The work of our fantastic team includes both pre-clinical research and clinical trials to develop a comprehensive body of knowledge in interstitial lung diseases, including pulmonary fibrosis, and lung infection, including bronchiectasis, and COVID-19.
A clinical study involves research using human volunteer participants that is intended to add to medical knowledge. All clinical trials of new drugs, vaccines, devices, or methods need to go through a series of phases to test whether they’re safe and whether they work.
Before clinical trials are undertaken for a potential drug, vaccine, medical device, or diagnostic assay, the product is tested extensively in pre-clinical studies. Such studies are lab-based, sometimes known as experimental research, and involve in vitro (test tube or cell culture) and in vivo (animals).
The investigator observes participants without manipulation or intervention. This is in contrast to randomised controlled trials (RCT) which are sometimes inappropriate where investigators do intervene and look at the effects of the intervention. Observational studies can also help inform probable cause and effect associations before randomised data are available, as RCTs often take years to complete.
Phase I studies are the first step in testing a new treatment in humans. They test the safety of the drug on a small number of healthy volunteers.

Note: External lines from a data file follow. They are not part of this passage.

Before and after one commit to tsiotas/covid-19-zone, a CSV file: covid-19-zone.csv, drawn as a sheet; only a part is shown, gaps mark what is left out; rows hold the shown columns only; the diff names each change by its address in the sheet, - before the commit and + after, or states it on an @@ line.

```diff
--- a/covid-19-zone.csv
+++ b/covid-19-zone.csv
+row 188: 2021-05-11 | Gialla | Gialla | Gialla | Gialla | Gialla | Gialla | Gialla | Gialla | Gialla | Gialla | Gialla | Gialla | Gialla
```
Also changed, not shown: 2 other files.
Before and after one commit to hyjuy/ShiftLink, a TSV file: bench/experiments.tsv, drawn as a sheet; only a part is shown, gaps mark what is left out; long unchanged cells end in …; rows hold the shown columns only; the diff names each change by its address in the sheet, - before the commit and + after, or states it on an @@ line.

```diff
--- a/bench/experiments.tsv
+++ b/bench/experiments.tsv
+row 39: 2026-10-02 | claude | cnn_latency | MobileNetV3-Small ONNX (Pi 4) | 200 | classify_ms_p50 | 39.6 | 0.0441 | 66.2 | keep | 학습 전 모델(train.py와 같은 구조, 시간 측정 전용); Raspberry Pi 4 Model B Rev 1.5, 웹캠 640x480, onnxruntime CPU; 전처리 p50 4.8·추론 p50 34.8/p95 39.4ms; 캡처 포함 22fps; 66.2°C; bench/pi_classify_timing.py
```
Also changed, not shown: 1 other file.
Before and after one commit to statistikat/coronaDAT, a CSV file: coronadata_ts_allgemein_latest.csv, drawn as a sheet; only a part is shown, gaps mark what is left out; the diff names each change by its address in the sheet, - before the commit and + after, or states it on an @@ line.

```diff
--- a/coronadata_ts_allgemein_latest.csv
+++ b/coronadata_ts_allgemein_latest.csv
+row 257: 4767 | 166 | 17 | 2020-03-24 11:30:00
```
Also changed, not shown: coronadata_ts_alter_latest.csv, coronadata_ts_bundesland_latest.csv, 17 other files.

Our phase II studies test the treatment on a larger group of people who have interstitial lung disease or lung infection to see if it is well tolerated and safe and to see if there are early indicators that it might help the participants with these conditions.
Larger Group Testing
The next step is to carry out longer testing of the treatment in much larger groups of people (sometimes thousands) with the specific condition, compared against an existing treatment or a placebo to see which works better, while still checking side effects.
Once the drug has passed all the phases of clinical trials, surveillance continues on the drug while it's being used in practice.
Research at UCL Respiratory is supported by Breathing Matters.
Some of these research studies are commercial (ie. funded by a pharmaceutical company), but not all of them. Non-commercial research programmes do require financial resources in order to pay for the various laboratory tests necessary – we hope that, by using relatively small amounts of money to fund initial research, we will obtain the background data needed to successfully apply for large grants to fully answer some of the important questions about how best to treat patients and find cures.
If you would like to help us with our research, please donate.Donate